Apple Watch bands: Color has weight

This is simply crazy. Matt Gemmell was tweeting about the weight of the Apple Watch (using data from this spreadsheet, compiled from Apple’s web site), when this line caught my eye:

Sport strap adds another 37-51g.

Hold on. That’s a pretty big spread. Don’t all of the sport straps weigh the same? Or, perhaps all straps for 38mm sport models should weigh the same and the same for straps for 42mm sport models. Obvious, right?

Well, as it turns out, the various color straps do have different weights.

White band for 38mm Sport weighs 47g.
Blue band for 38mm Sport weighs 44g.
Green is 43g.
Pink is 42g.
Black is 37g.

Here are the numbers for the 42mm Sport:

White = 51g.
Blue = 48g.
Green = 48g.
Pink = 46g.
Black is 40g.

There is about a 4g difference between the 38mm and 42mm bands.

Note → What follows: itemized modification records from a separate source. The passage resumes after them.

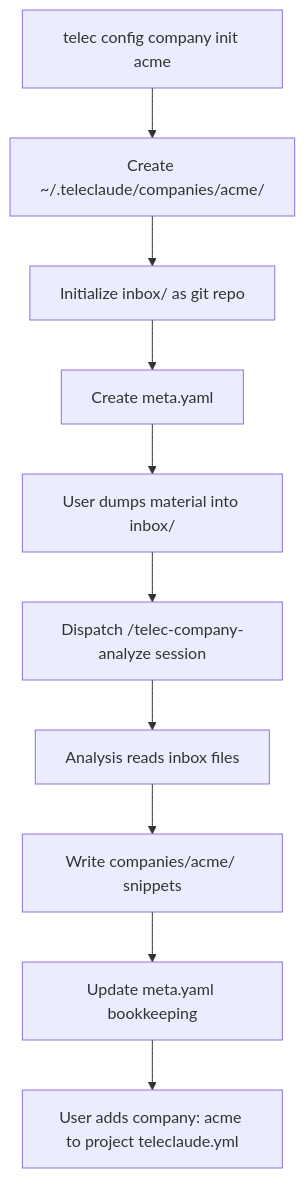
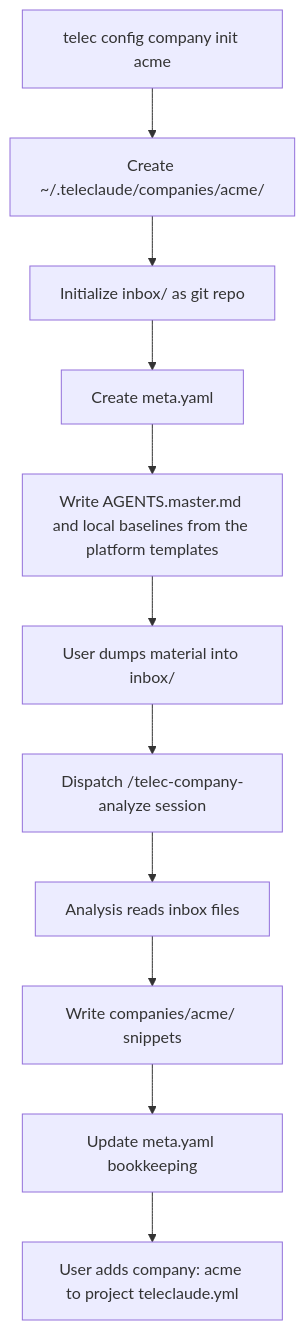
One commit to InstruktAI/TeleClaude changed the first of 3 diagrams in docs/global/general/design/company-knowledge-layer.md. Above: the diagram before and after it, drawn with Mermaid. The commit also changed other lines of this file and 55 other files, not shown here.

````diff
--- a/docs/global/general/design/company-knowledge-layer.md
+++ b/docs/global/general/design/company-knowledge-layer.md
@@ -75,12 +76,13 @@
 ```mermaid
 flowchart TD
     A[telec config company init acme] --> B[Create ~/.teleclaude/companies/acme/]
     B --> C[Initialize inbox/ as git repo]
     C --> D[Create meta.yaml]
-    D --> E[User dumps material into inbox/]
+    D --> T[Write AGENTS.master.md and local baselines from the platform templates]
+    T --> E[User dumps material into inbox/]
     E --> F[Dispatch /telec-company-analyze session]
     F --> G[Analysis reads inbox files]
     G --> H[Write companies/acme/ snippets]
     H --> I[Update meta.yaml bookkeeping]
     I --> J[User adds company: acme to project teleclaude.yml]
 ```
````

Some show as 3g, but I assume this is a rounding issue.

The cool thing is, when it comes to Apple Watch Sport bands, color has weight. Or at least whatever substance gives the watch band its color has weight.

Want to check the numbers yourself? Go here and click on a model, then scroll down to see the specs.



  • marcintosh

    The density of the color effects opacity, so the lighter colored bands will need more pigment applied to be opaque. White especially. You see this with silicone charity wristbands, too.

  • bassclef

    Carbon is fairly light and a common blackening agent. Zinc and Titanium oxides are quite dense and are common whitening agents.